Over 7 million IRAs recordkept by Fidelity were analyzed to determine the average contribution rates. Findings from the analysis suggest that investors age 50 or older continue to save the most in both traditional and Roth IRAs. Researchers also note that younger investors, most notably those between the ages of 20 and 49, continue posting strong annual increases in average IRA contributions. The assessment matches other recent research predicting total IRA assets could top $9 trillion by 2018 (see “IRAs Could Hit $9T by 2018”).
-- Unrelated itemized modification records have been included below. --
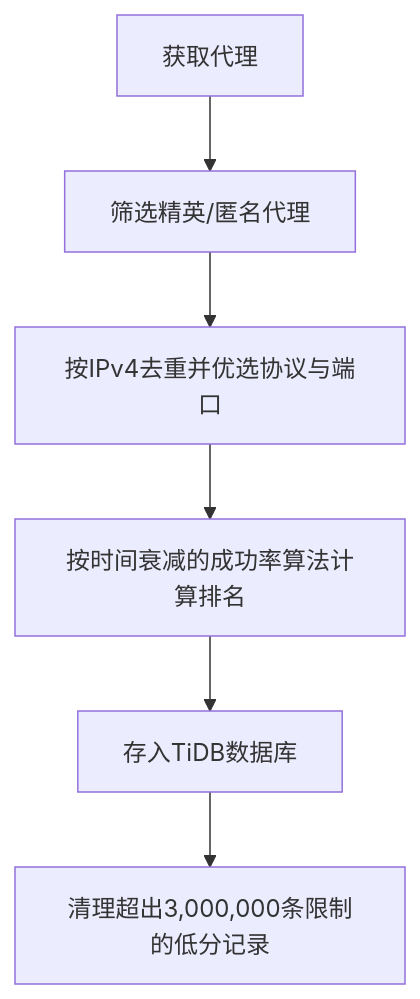
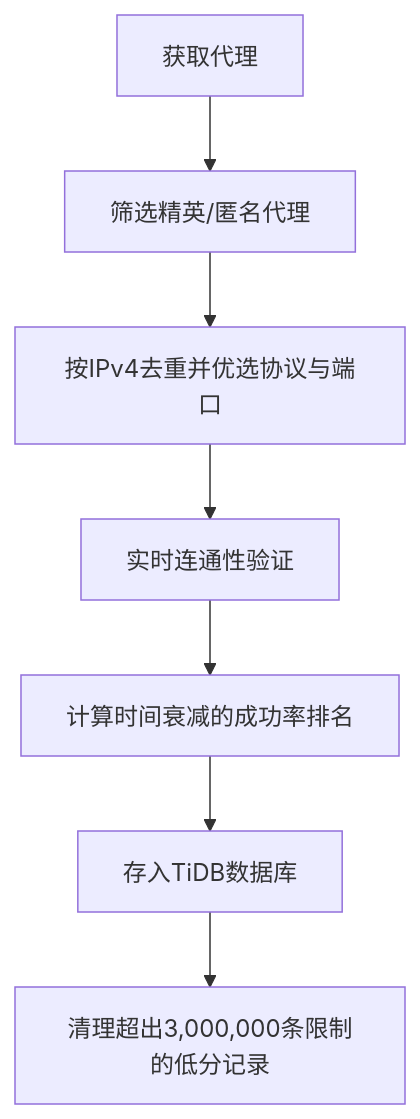
The diagram in proxy_fetch/readme/zh/README.md (webc-site/npm), drawn with Mermaid before and after one commit. The commit also changed other lines of this file and 2 other files, not shown here.

````diff
--- a/proxy_fetch/readme/zh/README.md
+++ b/proxy_fetch/readme/zh/README.md
@@ -34,8 +34,9 @@
 ```mermaid
 graph TD
     A[获取代理] --> B[筛选精英/匿名代理]
     B --> C[按IPv4去重并优选协议与端口]
-    C --> D[按时间衰减的成功率算法计算排名]
-    D --> E[存入TiDB数据库]
-    E --> F[清理超出3,000,000条限制的低分记录]
+    C --> D[实时连通性验证]
+    D --> E[计算时间衰减的成功率排名]
+    E --> F[存入TiDB数据库]
+    F --> G[清理超出3,000,000条限制的低分记录]
 ```
````
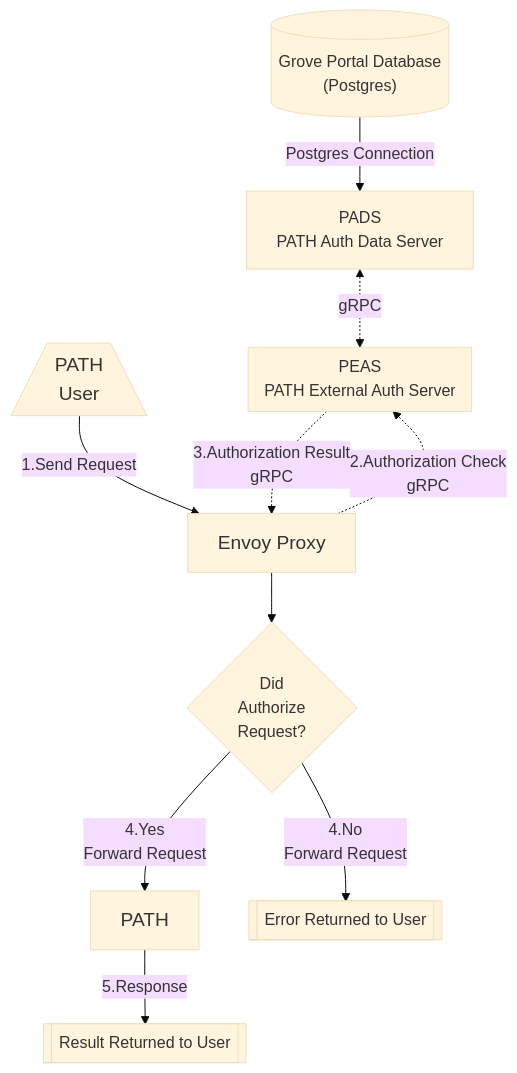
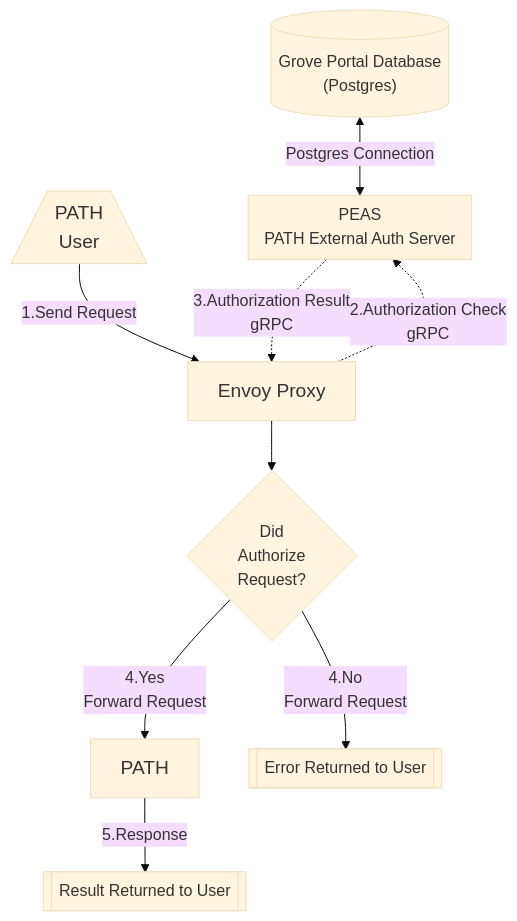
Before and after one commit to buildwithgrove/path: the diagram in docusaurus/docs/operate/helm/6_grove.md, drawn with Mermaid (base theme). The commit also changed other lines of this file, not shown here.

Commit message:
chore: update grove auth doc to reflect PADS' death

````diff
--- a/docusaurus/docs/operate/helm/6_grove.md
+++ b/docusaurus/docs/operate/helm/6_grove.md
@@ -49,30 +47,27 @@
 ```mermaid
 graph TD
     User[/"<big>PATH<br>User</big>"\]
     Envoy[<big>Envoy Proxy</big>]
 
     AUTH["PEAS (PATH External Auth Server)"]
     AUTH_DECISION{Did<br>Authorize<br>Request?}
     PATH[<big>PATH</big>]
 
     Error[[Error Returned to User]]
     Result[[Result Returned to User]]
 
-    GRPCServer["PADS<br>PATH Auth Data Server"]
     GroveDB[("Grove Portal Database<br>(Postgres)")]
 
     subgraph AUTH["PEAS<br/>PATH External Auth Server"]
     end
 
     User -->|1.Send Request| Envoy
     Envoy -.->|2.Authorization Check<br>gRPC| AUTH
     AUTH -.->|3.Authorization Result<br>gRPC| Envoy
     Envoy --> AUTH_DECISION
     AUTH_DECISION -->|4.No <br> Forward Request| Error
     AUTH_DECISION -->|4.Yes <br> Forward Request| PATH
     PATH -->|5.Response| Result
 
-    GroveDB -->|Postgres Connection| GRPCServer
-
-    GRPCServer <-.-> |gRPC| AUTH
+    GroveDB <-->|Postgres Connection| AUTH
 ```
````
According to the Fidelity analysis, younger investors seem to favor the advantage of the potential tax-free withdrawals made possible through Roth IRAs, which allow workers to contribute after-tax dollars. Older investors are also using the Roth IRA savings vehicle once they hit age 70½ and can no longer contribute to a traditional IRA, Fidelity says.
Across all age groups, average IRA balances reached $89,100 by year-end 2013. This approximately 10% year-over-year increase appears to be balanced across all age groups, Fidelity says. The strong growth, due in part to increasing contributions, also relied heavily on recent market gains and could signal equity overweighting and excess risk are likely in IRA portfolios that are not regularly rebalanced (see “Equity Overweighting Likely as 401(k)s See Record Balances”).
“Annual contributions, along with age-appropriate asset allocation strategies, play key roles in building a strong foundation for retirement,” explains Ken Hevert, vice president of Fidelity Investments.
Hevert says the analysis reveals that saving more, paying off debt and spending less were the top three objectives of current IRA holders. He says this is a positive trend in the right direction for both younger and older participants investing for retirement.
“The fact that IRA contributions are up across all age groups is a positive indication that many people are indeed committed to saving for retirement by putting at least a portion of what they earn into tax-advantaged vehicles such as an IRA,” Hevert adds.